(Difference listings)
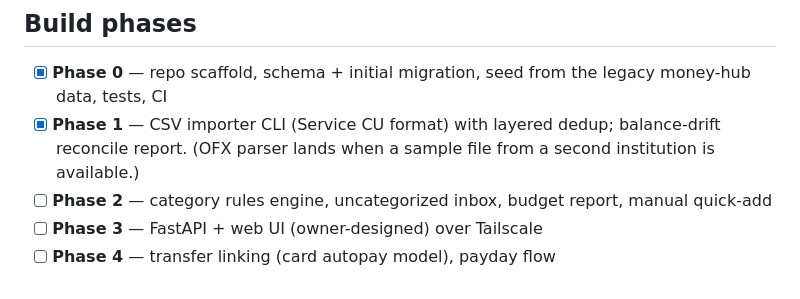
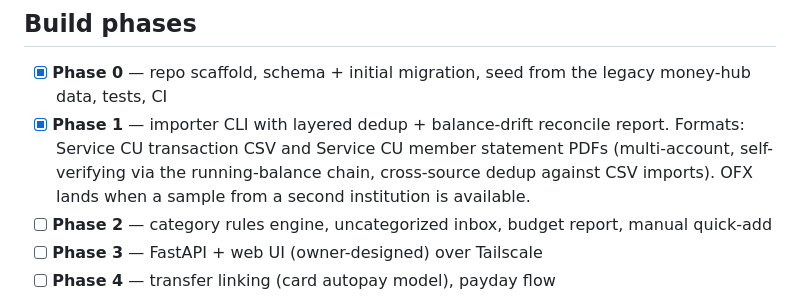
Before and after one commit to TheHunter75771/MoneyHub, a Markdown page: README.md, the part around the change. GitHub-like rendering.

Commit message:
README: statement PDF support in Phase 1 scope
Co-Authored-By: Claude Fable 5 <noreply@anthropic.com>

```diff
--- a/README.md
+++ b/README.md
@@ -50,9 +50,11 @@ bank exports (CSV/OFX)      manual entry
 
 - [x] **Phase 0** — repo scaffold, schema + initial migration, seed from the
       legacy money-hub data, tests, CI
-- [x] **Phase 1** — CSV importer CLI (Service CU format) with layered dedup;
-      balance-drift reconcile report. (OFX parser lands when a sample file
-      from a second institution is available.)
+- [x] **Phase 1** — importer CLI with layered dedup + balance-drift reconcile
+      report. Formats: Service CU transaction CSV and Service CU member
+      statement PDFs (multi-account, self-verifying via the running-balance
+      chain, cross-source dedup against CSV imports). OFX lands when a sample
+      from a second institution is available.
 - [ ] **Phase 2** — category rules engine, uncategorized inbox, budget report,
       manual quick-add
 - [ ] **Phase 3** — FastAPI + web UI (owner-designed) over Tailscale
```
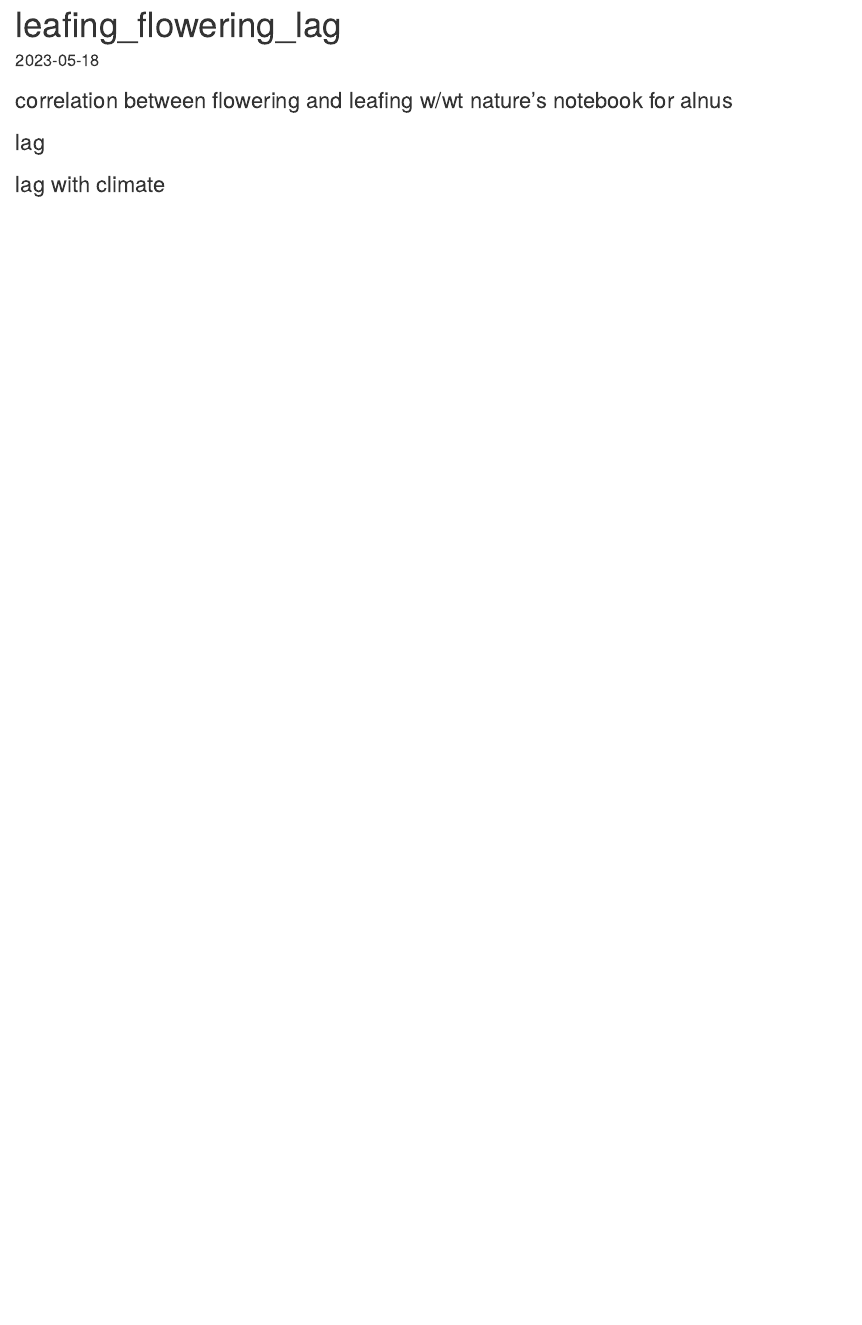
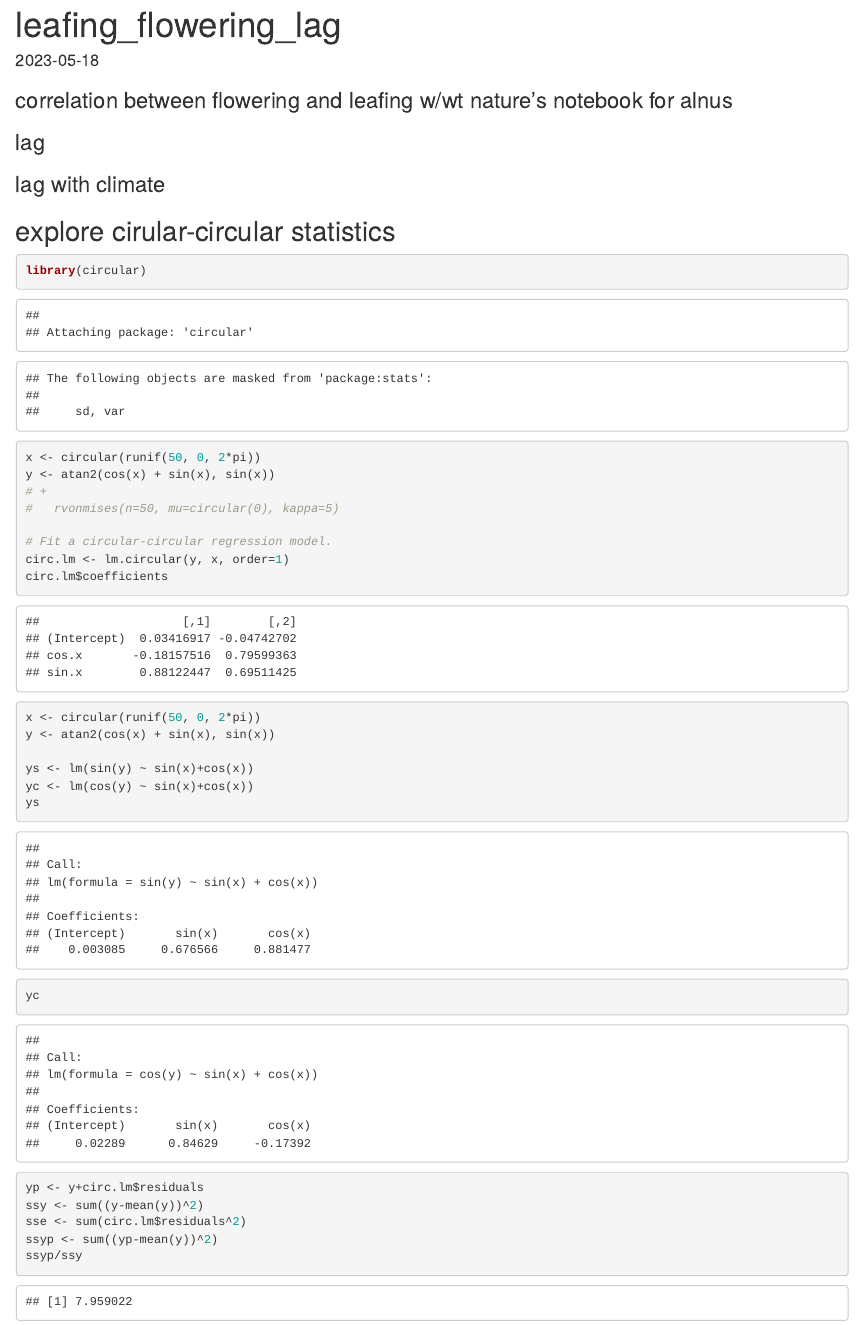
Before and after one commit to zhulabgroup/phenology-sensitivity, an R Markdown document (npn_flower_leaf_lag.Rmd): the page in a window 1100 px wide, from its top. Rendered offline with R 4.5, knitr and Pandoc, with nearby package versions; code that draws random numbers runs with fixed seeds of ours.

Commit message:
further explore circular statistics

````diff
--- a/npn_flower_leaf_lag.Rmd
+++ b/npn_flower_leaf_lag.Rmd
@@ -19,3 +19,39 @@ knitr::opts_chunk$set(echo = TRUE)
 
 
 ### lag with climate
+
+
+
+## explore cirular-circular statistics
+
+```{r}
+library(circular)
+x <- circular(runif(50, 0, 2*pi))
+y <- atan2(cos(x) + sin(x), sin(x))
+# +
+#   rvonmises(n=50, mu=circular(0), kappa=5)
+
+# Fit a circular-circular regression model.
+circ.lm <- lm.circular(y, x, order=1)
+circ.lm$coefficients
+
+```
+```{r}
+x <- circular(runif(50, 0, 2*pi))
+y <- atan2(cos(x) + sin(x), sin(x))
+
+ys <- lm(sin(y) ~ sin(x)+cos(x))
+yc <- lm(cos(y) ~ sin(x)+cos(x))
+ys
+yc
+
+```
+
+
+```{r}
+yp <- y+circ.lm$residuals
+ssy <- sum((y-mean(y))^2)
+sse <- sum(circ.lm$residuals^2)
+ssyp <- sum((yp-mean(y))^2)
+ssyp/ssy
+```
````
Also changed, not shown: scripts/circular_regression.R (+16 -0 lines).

YOUR TASK:
Please set down the records above word for word and omit their pictures.

RESPONSE AREA:
Before and after one commit to TheHunter75771/MoneyHub, a Markdown page: README.md, the part around the change. GitHub-like rendering.

Commit message:
README: statement PDF support in Phase 1 scope
Co-Authored-By: Claude Fable 5 <noreply@anthropic.com>

```diff
--- a/README.md
+++ b/README.md
@@ -50,9 +50,11 @@ bank exports (CSV/OFX)      manual entry
 
 - [x] **Phase 0** — repo scaffold, schema + initial migration, seed from the
       legacy money-hub data, tests, CI
-- [x] **Phase 1** — CSV importer CLI (Service CU format) with layered dedup;
-      balance-drift reconcile report. (OFX parser lands when a sample file
-      from a second institution is available.)
+- [x] **Phase 1** — importer CLI with layered dedup + balance-drift reconcile
+      report. Formats: Service CU transaction CSV and Service CU member
+      statement PDFs (multi-account, self-verifying via the running-balance
+      chain, cross-source dedup against CSV imports). OFX lands when a sample
+      from a second institution is available.
 - [ ] **Phase 2** — category rules engine, uncategorized inbox, budget report,
       manual quick-add
 - [ ] **Phase 3** — FastAPI + web UI (owner-designed) over Tailscale
```
Before and after one commit to zhulabgroup/phenology-sensitivity, an R Markdown document (npn_flower_leaf_lag.Rmd): the page in a window 1100 px wide, from its top. Rendered offline with R 4.5, knitr and Pandoc, with nearby package versions; code that draws random numbers runs with fixed seeds of ours.

Commit message:
further explore circular statistics

````diff
--- a/npn_flower_leaf_lag.Rmd
+++ b/npn_flower_leaf_lag.Rmd
@@ -19,3 +19,39 @@ knitr::opts_chunk$set(echo = TRUE)
 
 
 ### lag with climate
+
+
+
+## explore cirular-circular statistics
+
+```{r}
+library(circular)
+x <- circular(runif(50, 0, 2*pi))
+y <- atan2(cos(x) + sin(x), sin(x))
+# +
+#   rvonmises(n=50, mu=circular(0), kappa=5)
+
+# Fit a circular-circular regression model.
+circ.lm <- lm.circular(y, x, order=1)
+circ.lm$coefficients
+
+```
+```{r}
+x <- circular(runif(50, 0, 2*pi))
+y <- atan2(cos(x) + sin(x), sin(x))
+
+ys <- lm(sin(y) ~ sin(x)+cos(x))
+yc <- lm(cos(y) ~ sin(x)+cos(x))
+ys
+yc
+
+```
+
+
+```{r}
+yp <- y+circ.lm$residuals
+ssy <- sum((y-mean(y))^2)
+sse <- sum(circ.lm$residuals^2)
+ssyp <- sum((yp-mean(y))^2)
+ssyp/ssy
+```
````
Also changed, not shown: scripts/circular_regression.R (+16 -0 lines).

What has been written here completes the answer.